There are no guns and no difficult platforming. In Outer Wilds, the currency is knowledge, which players utilize to unravel the next step in their journey and, as a result, solve this perplexing mystery on a meta level. A sense of constant wonderment follows; it’s like watching someone discover something new for the first time every day. There are “holy shit” moments throughout Outer Wilds that make it unforgettable.



Outer Wilds is always awe-inspiring. There’s Giant’s Deep, a planet with two hurricanes in conflict, but there’s also Brittle Hollow, which is crumbling away before your eyes.

You descend deep beneath the earth’s surface and observe as whole sections of the globe are consumed by a black hole that vibrates at its heart. If you make even a minor error, you risk sinking through it. And what happens if you fall into a black hole in Outer Wilds? It would be impolite to reveal the surprise. But it’s just as perplexing as one might expect.

The Outer Wilds is punctuated by its occurrences. You stop looking at the moon’s quantum nature and it vanishes. Technology that allows you to instantly change places across two distant locations. Twin planets linked by a pillar of sand that constantly flows back and forth, dramatically reshaping both worlds like an intricate hourglass.

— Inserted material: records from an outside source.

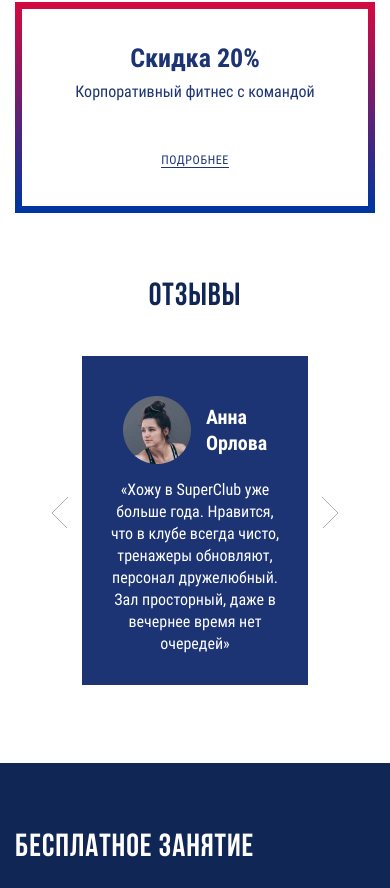
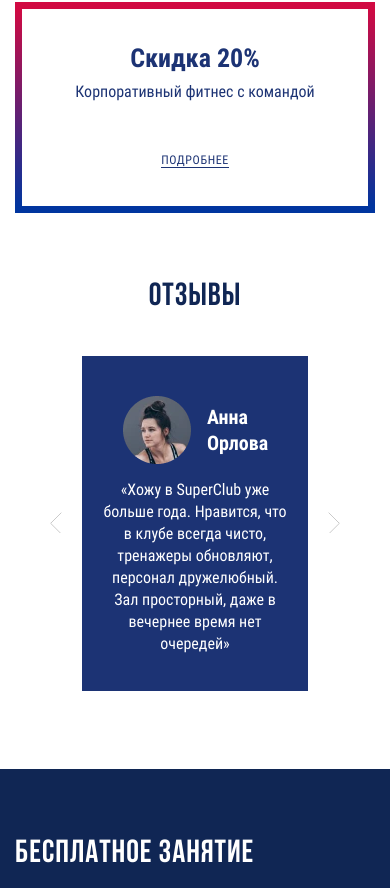
Before and after one commit to tkyzmina/fitnes-supergym, a website: page docs/index.html in a window 390 px wide. Shown: the part 6427-7315 px from the top of the page. Drawn offline with Linux system fonts and the light colour scheme.

Commit message:
обновляет карточку отзыва для ios

```diff
--- a/source/sass/blocks/review.scss
+++ b/source/sass/blocks/review.scss
@@ -166,7 +166,7 @@
   .review__item {
     position: relative;
     width: 226px;
-    padding: 56px 28px 10px;
+    padding: 56px 19px 16px;
   }
 
   .review__image {
@@ -177,21 +177,30 @@
 
   .review__name {
     margin-bottom: 23px;
-    padding-left: 96px;
+    padding-left: 106px;
     font-size: 20px;
     line-height: 26px;
   }
 
   .review__text {
+    text-align: -moz-center;
     text-align: center;
   }
 
   .slick-arrow.slick-prev {
-    left: 259px;
+    left: 266px;
+    width: 10px;
+    height: 21px;
+  }
+
+  .review__wrapper .slick-arrow {
+    top: 54%
   }
 
   .slick-arrow.slick-next {
-    right: 259px;
+    right: 266px;
+    width: 10px;
+    height: 21px;
   }
 
   .slick-slide {
--- a/source/sass/blocks/sale.scss
+++ b/source/sass/blocks/sale.scss
@@ -40,7 +40,7 @@
 .sale__block {
   margin-bottom: 40px;
   padding: 22px 28px 27px;
-  border: 7px solid transparent;
+  border: 7px solid;
   -moz-border-image: -moz-linear-gradient(#d10a42, #00359f);
   -webkit-border-image: -webkit-linear-gradient(#d10a42, #00359f);
   border-image: linear-gradient(#d10a42, #00359f);
```
Also changed, not shown: build/css/style.css, build/css/style.min.css, docs/css/style.css, docs/css/style.min.css, 2 other files.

Outer Wilds, unlike the chilly, clinical sci-fi of Interstellar or Arrival, is a homely and almost acoustic creation: a tiny snow globe of a universe precisely imagined and carried out. As if it grew from Bon Iver’s beard as it collapsed. It has its allure because of this. Its most extreme moments evoke astonishment since they are anchored in our own time period, almost anachronistic.

You go into space in a boat made of wood, wearing a spacesuit that appears to be from the 19th century. Your home planet is a hipster’s fantasy replica of a shrinking subset of Canada’s wilderness or a Grizzly Bear music video. The unique cast of characters in Outer Wilds swing on swings on alien planets and play the banjo at campfires as the universe collapses around them.

It all leads to this overpowering sensation: You’re trapped in a world where your conventional notions don’t make sense. Where big sci-fi ideas of space travel seem only just beyond your primitive mind. All you can do is gawk — in amazement — as the sun explodes in a brilliant blue flash, bringing an end to your time loop. Before you spring back to life with a gasp, eager to explore the strange universe of Outer Wilds all over again with new eyes.